[Given records]
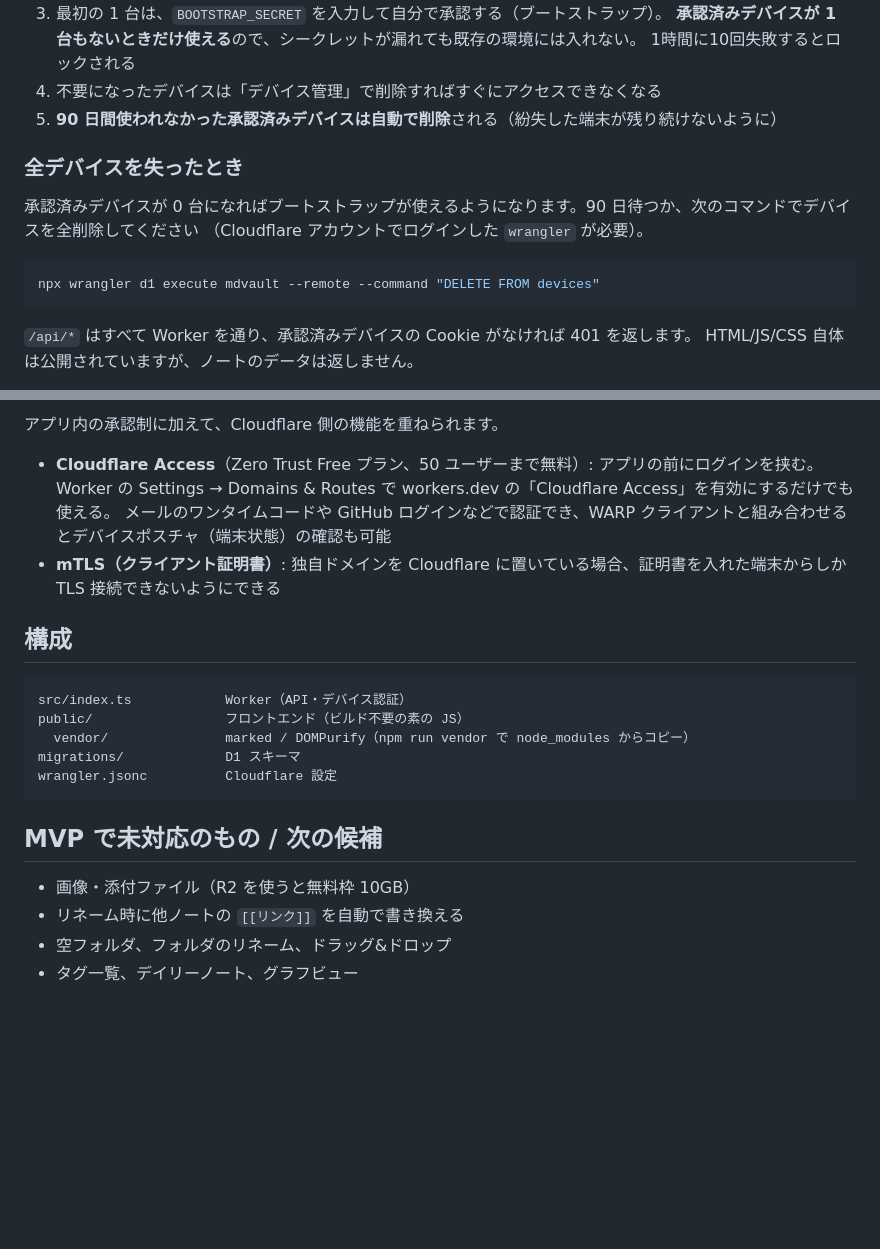
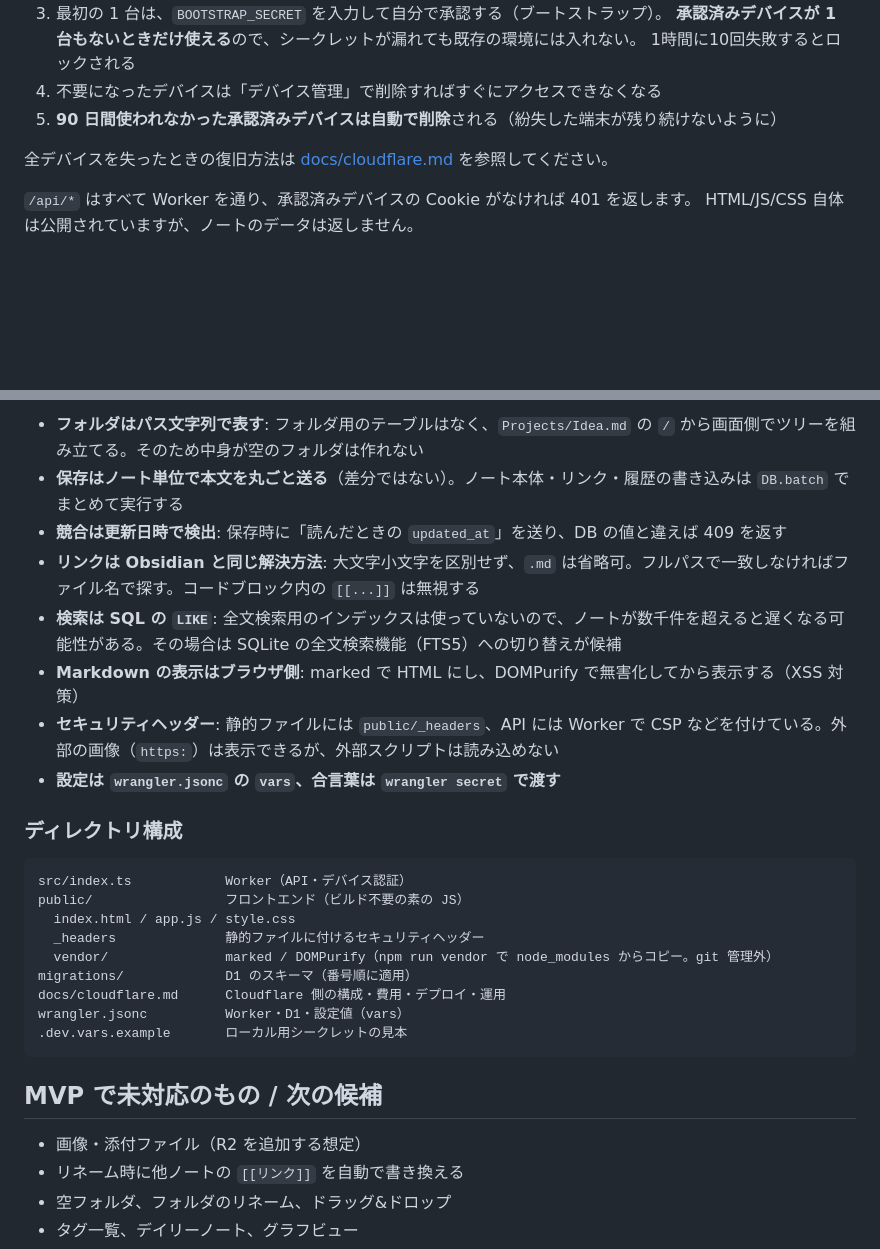
Before and after one commit to sai103/mdvault, a Markdown page: README.md, 2 parts joined by grey strips. GitHub-like rendering; blank space fills up the shorter version.

````diff
--- a/README.md
+++ b/README.md
@@ -34,14 +36,7 @@ Cloudflare 上で動く、個人用の Obsidian 風 Markdown ノートアプリ
 4. 不要になったデバイスは「デバイス管理」で削除すればすぐにアクセスできなくなる
 5. **90 日間使われなかった承認済みデバイスは自動で削除**される（紛失した端末が残り続けないように）
 
-### 全デバイスを失ったとき
-
-承認済みデバイスが 0 台になればブートストラップが使えるようになります。90 日待つか、次のコマンドでデバイスを全削除してください
-（Cloudflare アカウントでログインした `wrangler` が必要）。
-
-```bash
-npx wrangler d1 execute mdvault --remote --command "DELETE FROM devices"
-```
+全デバイスを失ったときの復旧方法は [docs/cloudflare.md](docs/cloudflare.md#全デバイスを失ったとき) を参照してください。
 
 `/api/*` はすべて Worker を通り、承認済みデバイスの Cookie がなければ 401 を返します。
 HTML/JS/CSS 自体は公開されていますが、ノートのデータは返しません。
@@ -121,24 +137,30 @@ npm run deploy
 
-アプリ内の承認制に加えて、Cloudflare 側の機能を重ねられます。
+- **フォルダはパス文字列で表す**: フォルダ用のテーブルはなく、`Projects/Idea.md` の `/` から画面側でツリーを組み立てる。そのため中身が空のフォルダは作れない
+- **保存はノート単位で本文を丸ごと送る**（差分ではない）。ノート本体・リンク・履歴の書き込みは `DB.batch` でまとめて実行する
+- **競合は更新日時で検出**: 保存時に「読んだときの `updated_at`」を送り、DB の値と違えば 409 を返す
+- **リンクは Obsidian と同じ解決方法**: 大文字小文字を区別せず、`.md` は省略可。フルパスで一致しなければファイル名で探す。コードブロック内の `[[...]]` は無視する
+- **検索は SQL の `LIKE`**: 全文検索用のインデックスは使っていないので、ノートが数千件を超えると遅くなる可能性がある。その場合は SQLite の全文検索機能（FTS5）への切り替えが候補
+- **Markdown の表示はブラウザ側**: marked で HTML にし、DOMPurify で無害化してから表示する（XSS 対策）
+- **セキュリティヘッダー**: 静的ファイルには `public/_headers`、API には Worker で CSP などを付けている。外部の画像（`https:`）は表示できるが、外部スクリプトは読み込めない
+- **設定は `wrangler.jsonc` の `vars`、合言葉は `wrangler secret` で渡す**
 
-- **Cloudflare Access**（Zero Trust Free プラン、50 ユーザーまで無料）: アプリの前にログインを挟む。
-  Worker の Settings → Domains & Routes で workers.dev の「Cloudflare Access」を有効にするだけでも使える。
-  メールのワンタイムコードや GitHub ログインなどで認証でき、WARP クライアントと組み合わせるとデバイスポスチャ（端末状態）の確認も可能
-- **mTLS（クライアント証明書）**: 独自ドメインを Cloudflare に置いている場合、証明書を入れた端末からしか TLS 接続できないようにできる
-
-## 構成
+### ディレクトリ構成
 
 ```
 src/index.ts            Worker（API・デバイス認証）
 public/                 フロントエンド（ビルド不要の素の JS）
-  vendor/               marked / DOMPurify（npm run vendor で node_modules からコピー）
-migrations/             D1 スキーマ
-wrangler.jsonc          Cloudflare 設定
+  index.html / app.js / style.css
+  _headers              静的ファイルに付けるセキュリティヘッダー
+  vendor/               marked / DOMPurify（npm run vendor で node_modules からコピー。git 管理外）
+migrations/             D1 のスキーマ（番号順に適用）
+docs/cloudflare.md      Cloudflare 側の構成・費用・デプロイ・運用
+wrangler.jsonc          Worker・D1・設定値（vars）
+.dev.vars.example       ローカル用シークレットの見本
 ```
 
 ## MVP で未対応のもの / 次の候補
 
-- 画像・添付ファイル（R2 を使うと無料枠 10GB）
+- 画像・添付ファイル（R2 を追加する想定）
 - リネーム時に他ノートの `[[リンク]]` を自動で書き換える
 - 空フォルダ、フォルダのリネーム、ドラッグ&ドロップ
 - タグ一覧、デイリーノート、グラフビュー
````
Also changed, not shown: other parts of README.md (+48 -25 lines), docs/cloudflare.md (added, +88 -0 lines).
[/Given records]
### What is being asked
Retype all the data exactly; skip the pictures.

### Solution to this problem
Before and after one commit to sai103/mdvault, a Markdown page: README.md, 2 parts joined by grey strips. GitHub-like rendering; blank space fills up the shorter version.

````diff
--- a/README.md
+++ b/README.md
@@ -34,14 +36,7 @@ Cloudflare 上で動く、個人用の Obsidian 風 Markdown ノートアプリ
 4. 不要になったデバイスは「デバイス管理」で削除すればすぐにアクセスできなくなる
 5. **90 日間使われなかった承認済みデバイスは自動で削除**される（紛失した端末が残り続けないように）
 
-### 全デバイスを失ったとき
-
-承認済みデバイスが 0 台になればブートストラップが使えるようになります。90 日待つか、次のコマンドでデバイスを全削除してください
-（Cloudflare アカウントでログインした `wrangler` が必要）。
-
-```bash
-npx wrangler d1 execute mdvault --remote --command "DELETE FROM devices"
-```
+全デバイスを失ったときの復旧方法は [docs/cloudflare.md](docs/cloudflare.md#全デバイスを失ったとき) を参照してください。
 
 `/api/*` はすべて Worker を通り、承認済みデバイスの Cookie がなければ 401 を返します。
 HTML/JS/CSS 自体は公開されていますが、ノートのデータは返しません。
@@ -121,24 +137,30 @@ npm run deploy
 
-アプリ内の承認制に加えて、Cloudflare 側の機能を重ねられます。
+- **フォルダはパス文字列で表す**: フォルダ用のテーブルはなく、`Projects/Idea.md` の `/` から画面側でツリーを組み立てる。そのため中身が空のフォルダは作れない
+- **保存はノート単位で本文を丸ごと送る**（差分ではない）。ノート本体・リンク・履歴の書き込みは `DB.batch` でまとめて実行する
+- **競合は更新日時で検出**: 保存時に「読んだときの `updated_at`」を送り、DB の値と違えば 409 を返す
+- **リンクは Obsidian と同じ解決方法**: 大文字小文字を区別せず、`.md` は省略可。フルパスで一致しなければファイル名で探す。コードブロック内の `[[...]]` は無視する
+- **検索は SQL の `LIKE`**: 全文検索用のインデックスは使っていないので、ノートが数千件を超えると遅くなる可能性がある。その場合は SQLite の全文検索機能（FTS5）への切り替えが候補
+- **Markdown の表示はブラウザ側**: marked で HTML にし、DOMPurify で無害化してから表示する（XSS 対策）
+- **セキュリティヘッダー**: 静的ファイルには `public/_headers`、API には Worker で CSP などを付けている。外部の画像（`https:`）は表示できるが、外部スクリプトは読み込めない
+- **設定は `wrangler.jsonc` の `vars`、合言葉は `wrangler secret` で渡す**
 
-- **Cloudflare Access**（Zero Trust Free プラン、50 ユーザーまで無料）: アプリの前にログインを挟む。
-  Worker の Settings → Domains & Routes で workers.dev の「Cloudflare Access」を有効にするだけでも使える。
-  メールのワンタイムコードや GitHub ログインなどで認証でき、WARP クライアントと組み合わせるとデバイスポスチャ（端末状態）の確認も可能
-- **mTLS（クライアント証明書）**: 独自ドメインを Cloudflare に置いている場合、証明書を入れた端末からしか TLS 接続できないようにできる
-
-## 構成
+### ディレクトリ構成
 
 ```
 src/index.ts            Worker（API・デバイス認証）
 public/                 フロントエンド（ビルド不要の素の JS）
-  vendor/               marked / DOMPurify（npm run vendor で node_modules からコピー）
-migrations/             D1 スキーマ
-wrangler.jsonc          Cloudflare 設定
+  index.html / app.js / style.css
+  _headers              静的ファイルに付けるセキュリティヘッダー
+  vendor/               marked / DOMPurify（npm run vendor で node_modules からコピー。git 管理外）
+migrations/             D1 のスキーマ（番号順に適用）
+docs/cloudflare.md      Cloudflare 側の構成・費用・デプロイ・運用
+wrangler.jsonc          Worker・D1・設定値（vars）
+.dev.vars.example       ローカル用シークレットの見本
 ```
 
 ## MVP で未対応のもの / 次の候補
 
-- 画像・添付ファイル（R2 を使うと無料枠 10GB）
+- 画像・添付ファイル（R2 を追加する想定）
 - リネーム時に他ノートの `[[リンク]]` を自動で書き換える
 - 空フォルダ、フォルダのリネーム、ドラッグ&ドロップ
 - タグ一覧、デイリーノート、グラフビュー
````
Also changed, not shown: other parts of README.md (+48 -25 lines), docs/cloudflare.md (added, +88 -0 lines).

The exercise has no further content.